Earlychildhood NEWS - Article Reading Center

Earlychildhood NEWS - Article Reading Center
We are always looking for the magic bullet, something that will solve all our problems. And, today this magic bullet for education is technology. It will solve all our problems! It will increase academic skills, reduce dropout rates, eliminate the racial divide in academic performance, and increase SAT scores. And it will make the lives of teachers easier. Well, it may not accomplish all of these goals, but educational technology does have a place in early childhood. Are Computers Developmentally Appropriate? To evaluate whether computers are developmentally appropriate for children over age three, we need to determine the developmental needs of these children. Howard Gardner has shown that young children exhibit a diversity of learning styles, and that the optimum way for many children to learn is not the traditional teacher-directed, verbal approach (, 1987). 1. 2. 3. 4. 5. 6. This approach cannot be implemented with only one computer in the classroom. ReferencesElkind, D. (1998). Related:  gracepepicelli

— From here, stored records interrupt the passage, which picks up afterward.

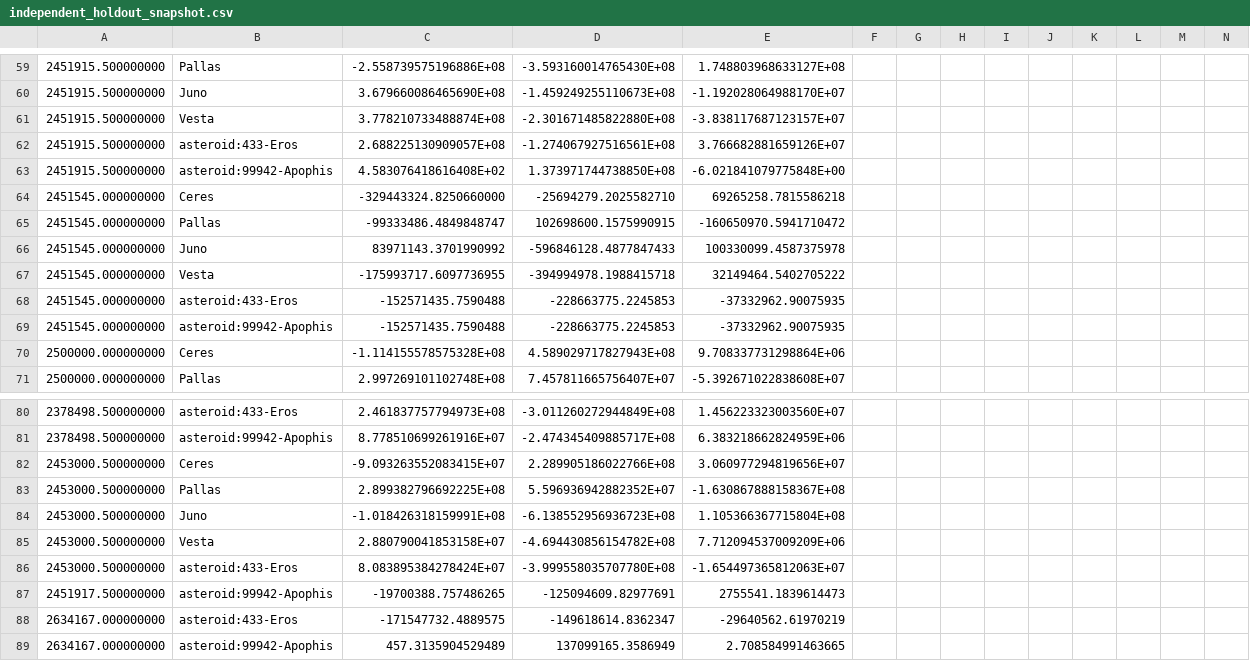
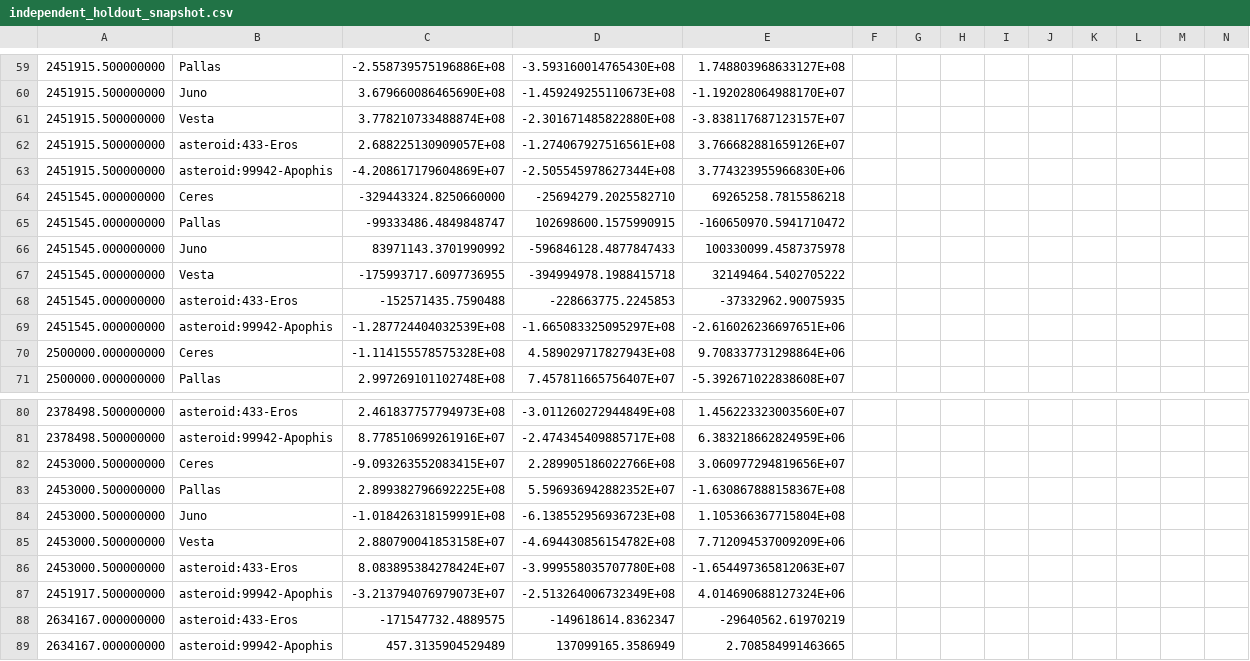
Before and after one commit to rahulmutt/pleiades, a CSV file: crates/pleiades-jpl/data/independent_holdout_snapshot.csv, drawn as a sheet; only a part is shown, gaps mark what is left out; removed rows and columns are numbered as before the commit, all else as after; rows hold the shown columns only; the diff names each change by its address in the sheet, - before the commit and + after, or states it on an @@ line.

Commit message:
Correct Apophis Horizons fixture rows

```diff
--- a/crates/pleiades-jpl/data/independent_holdout_snapshot.csv
+++ b/crates/pleiades-jpl/data/independent_holdout_snapshot.csv
-row 63: 2451915.500000000 | asteroid:99942-Apophis | 4.583076418616408E+02 | 1.373971744738850E+08 | -6.021841079775848E+00
+row 63: 2451915.500000000 | asteroid:99942-Apophis | -4.208617179604869E+07 | -2.505545978627344E+08 | 3.774323955966830E+06
-row 69: 2451545.000000000 | asteroid:99942-Apophis | -152571435.7590488 | -228663775.2245853 | -37332962.90075935
+row 69: 2451545.000000000 | asteroid:99942-Apophis | -1.287724404032539E+08 | -1.665083325095297E+08 | -2.616026236697651E+06
-row 87: 2451917.500000000 | asteroid:99942-Apophis | -19700388.757486265 | -125094609.82977691 | 2755541.1839614473
+row 87: 2451917.500000000 | asteroid:99942-Apophis | -3.213794076979073E+07 | -2.513264006732349E+08 | 4.014690688127324E+06
```
Also changed, not shown: crates/pleiades-jpl/data/reference_snapshot.csv, 4 other files.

Using Technology in the Early Childhood Classroom By Kimberly Moore Kneas, Ph.D. and Bruce D. Perry, M.D., Ph.D. Early Childhood Today: Are young children's brains (ages three through six) well suited to the use of technology? (We define technology as children using cameras, computers, tape recorders and video cameras in classroom projects.) If so, how? Are some forms of technology better than others for these specific age levels? Dr. I see technology doing the same things today. Modern technologies are very powerful because they rely on one of the most powerful genetic biases we do have — the preference for visually presented information. The problem with this is that many of the modern technologies are very passive. Sitting young children in front of a television for hours also prevents that child from having hours of other developmental experiences. On the other hand there are many positive qualities to modern technologies. Dr. Back to top Dr. I think that balance and timing are the keys to healthy development. Dr. Dr. Dr. Dr.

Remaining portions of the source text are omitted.